The rock comes from the area between Rapolano Terme and Serre di Rapolano (Siena).
The Rapolano travertine (concretionary limestone of chemical origin) outcrops in the area between Rapolano Terme and Serre di Rapolano (Siena); it consists of a series of travertine bodies located along the Rapolano fault. The deposits are often divided into four plates, whose maximum thickness is in the range 20-40 meters; they stand on the clayey and sandy marine sediments of the Pliocene Basin of Siena. They are dated to the Upper Pleistocene-Holocene. The genesis is related to the presence of thermo-mineral sources and to the morphology of the area. The distance from the source of the deposition areas is responsible of the different lithological and sedimentological characteristics of the travertine outcrops.

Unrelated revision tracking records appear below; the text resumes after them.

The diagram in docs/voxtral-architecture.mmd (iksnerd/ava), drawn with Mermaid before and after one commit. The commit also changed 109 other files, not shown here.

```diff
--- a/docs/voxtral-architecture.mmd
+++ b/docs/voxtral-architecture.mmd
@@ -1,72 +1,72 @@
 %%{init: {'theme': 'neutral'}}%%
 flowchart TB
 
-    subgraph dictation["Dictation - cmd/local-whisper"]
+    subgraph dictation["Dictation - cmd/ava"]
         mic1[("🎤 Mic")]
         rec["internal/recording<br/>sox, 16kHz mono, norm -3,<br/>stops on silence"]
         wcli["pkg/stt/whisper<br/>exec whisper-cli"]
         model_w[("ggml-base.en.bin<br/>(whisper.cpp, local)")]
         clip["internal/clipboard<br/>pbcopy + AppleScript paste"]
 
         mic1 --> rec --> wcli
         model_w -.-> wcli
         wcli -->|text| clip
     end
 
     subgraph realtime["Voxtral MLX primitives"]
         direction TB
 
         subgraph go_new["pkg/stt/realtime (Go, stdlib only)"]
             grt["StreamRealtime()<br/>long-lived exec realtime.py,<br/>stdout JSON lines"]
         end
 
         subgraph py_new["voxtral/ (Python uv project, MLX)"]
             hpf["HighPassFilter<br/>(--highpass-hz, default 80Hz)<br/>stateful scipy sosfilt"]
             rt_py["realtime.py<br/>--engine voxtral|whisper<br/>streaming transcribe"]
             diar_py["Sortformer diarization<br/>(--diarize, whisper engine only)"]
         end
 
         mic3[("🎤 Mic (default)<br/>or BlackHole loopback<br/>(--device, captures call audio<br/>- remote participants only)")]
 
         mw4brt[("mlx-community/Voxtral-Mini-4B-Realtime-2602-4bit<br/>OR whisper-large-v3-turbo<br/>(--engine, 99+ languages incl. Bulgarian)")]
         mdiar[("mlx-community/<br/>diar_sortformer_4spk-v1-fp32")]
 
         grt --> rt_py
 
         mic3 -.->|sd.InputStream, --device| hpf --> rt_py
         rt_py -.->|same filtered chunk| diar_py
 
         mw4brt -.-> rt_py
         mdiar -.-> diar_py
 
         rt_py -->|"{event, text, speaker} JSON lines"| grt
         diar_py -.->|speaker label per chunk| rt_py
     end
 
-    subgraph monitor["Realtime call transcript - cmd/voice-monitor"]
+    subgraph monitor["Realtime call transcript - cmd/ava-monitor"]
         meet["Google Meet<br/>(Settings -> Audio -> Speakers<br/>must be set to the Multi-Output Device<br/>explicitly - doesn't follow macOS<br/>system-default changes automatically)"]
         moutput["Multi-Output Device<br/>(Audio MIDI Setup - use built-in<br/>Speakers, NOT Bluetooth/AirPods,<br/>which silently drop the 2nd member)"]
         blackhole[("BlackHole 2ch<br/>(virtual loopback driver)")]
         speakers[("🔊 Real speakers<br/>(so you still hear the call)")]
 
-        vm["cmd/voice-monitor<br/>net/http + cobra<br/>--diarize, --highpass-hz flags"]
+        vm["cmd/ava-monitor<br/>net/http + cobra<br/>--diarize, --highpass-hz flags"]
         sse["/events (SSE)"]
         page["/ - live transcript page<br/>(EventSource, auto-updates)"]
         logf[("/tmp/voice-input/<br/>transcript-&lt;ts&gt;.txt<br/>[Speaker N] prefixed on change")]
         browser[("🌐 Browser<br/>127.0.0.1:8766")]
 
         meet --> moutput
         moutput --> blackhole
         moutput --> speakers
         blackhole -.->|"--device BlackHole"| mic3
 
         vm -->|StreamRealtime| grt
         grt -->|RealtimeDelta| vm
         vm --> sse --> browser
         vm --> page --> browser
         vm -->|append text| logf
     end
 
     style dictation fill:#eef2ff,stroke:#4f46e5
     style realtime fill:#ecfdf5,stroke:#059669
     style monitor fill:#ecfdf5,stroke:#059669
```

The use of Rapolano travertine in Florence is restricted to the XIX century when it was utilized in the reconstruction of the Chiesa di Ognissanti façade (1871-1872). Travertine was also used for the bases of the Lion statues in the Loggia dei Lanzi.
The composition is mainly calcitic with low amount of clay minerals.
The Rapolano Travertine displays variations in colour from white, light brown, to dark brown; marked veins (sometime also convoluted) of gray, brown, black colors that make them unique and unmistakable are visible. The presence of sub-millimeter and pluricentimetric plant moulds, vacuoles, elongated porosity, bubbles, and cracks is characteristic. The variability of sedimentation environments makes the travertine aspect very varied.
Carbonatic mudstone often showing dendritric structure and different characteristics depending on the sedimentation environment in which it was formed; inside the rock it is possible to find mud-cracks, crystalline crusts of calcite, bioclasts (molluscs remains, alghae, shrubs), bubbles or circular sections of plant moulds.